          Never mind the rest of the world, plenty of the population of the US and UK didn't sign up for it either.

          • by gstoddart (321705)

            Well, they're pretty much fucked too.

            Freedom was a good experiment while it lasted, but if the goal of 9/11 was to shake our entire society ... it succeeded brilliantly.

            Pretty much any time the US claims to be the champions of freedom and democracy, you can either start laughing, or start crying. Because they've more or less destroyed it.

  • If Google is considered 'external communications' and an 'overseas' company, then why is Google paying UK taxes? [forbes.com]
    • by whoever57 (658626)

      If Google is considered 'external communications' and an 'overseas' company, then why is Google paying UK taxes?

      The level of ignorance in that article is amazing.
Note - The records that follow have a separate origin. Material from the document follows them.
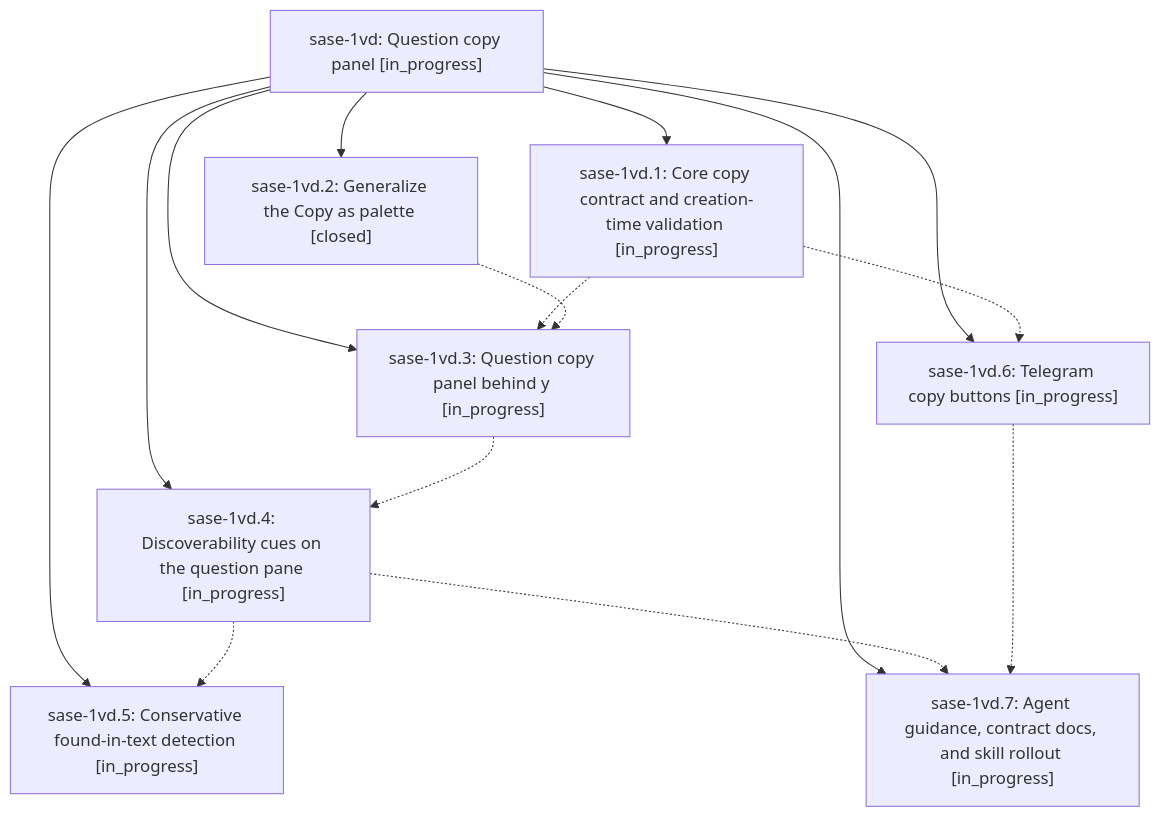
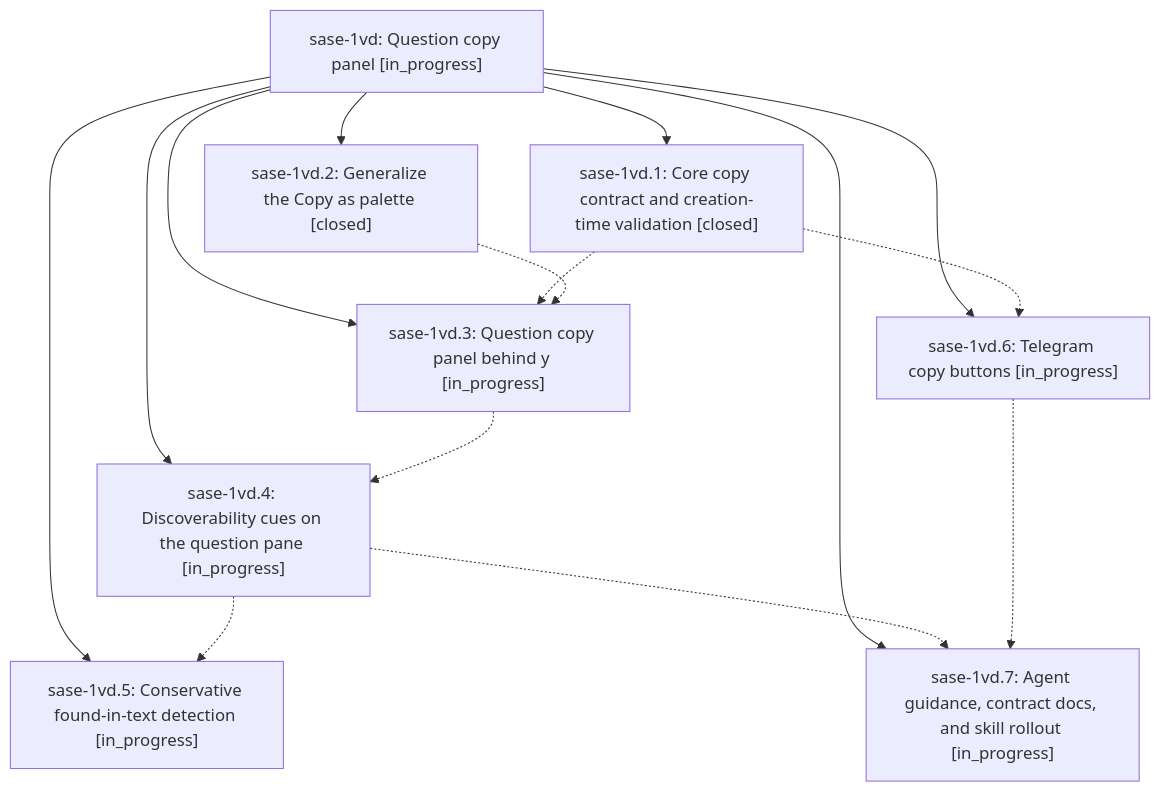
The diagram in pages/sase-1vd/README.md (sase-org/sase--beads), drawn with Mermaid before and after one commit. The commit also changed other lines of this file and 4 other files, not shown here.

````diff
--- a/pages/sase-1vd/README.md
+++ b/pages/sase-1vd/README.md
@@ -40,25 +42,25 @@
 ```mermaid
 flowchart TD
     n0["sase-1vd: Question copy panel [in_progress]"]
-    n1["sase-1vd.1: Core copy contract and creation-time validation [in_progress]"]
+    n1["sase-1vd.1: Core copy contract and creation-time validation [closed]"]
     n2["sase-1vd.2: Generalize the Copy as palette [closed]"]
     n3["sase-1vd.3: Question copy panel behind y [in_progress]"]
     n4["sase-1vd.4: Discoverability cues on the question pane [in_progress]"]
     n5["sase-1vd.5: Conservative found-in-text detection [in_progress]"]
     n6["sase-1vd.6: Telegram copy buttons [in_progress]"]
     n7["sase-1vd.7: Agent guidance, contract docs, and skill rollout [in_progress]"]
     n0 --> n1
     n0 --> n2
     n0 --> n3
     n0 --> n4
     n0 --> n5
     n0 --> n6
     n0 --> n7
     n1 -.-> n3
     n1 -.-> n6
     n2 -.-> n3
     n3 -.-> n4
     n4 -.-> n5
     n4 -.-> n7
     n6 -.-> n7
 ```
````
Google does pay taxes, but it also shifts the vast majority of income that is arguably earned in the UK to Ireland. Sales to British companies made by British salespeople, working in Britain, are reported as sales made in Ireland. That's the issue.

      • by tlambert (566799)

        If Google is considered 'external communications' and an 'overseas' company, then why is Google paying UK taxes?

        The level of ignorance in that article is amazing. Google does pay taxes, but it also shifts the vast majority of income that is arguably earned in the UK to Ireland. Sales to British companies made by British salespeople, working in Britain, are reported as sales made in Ireland. That's the issue.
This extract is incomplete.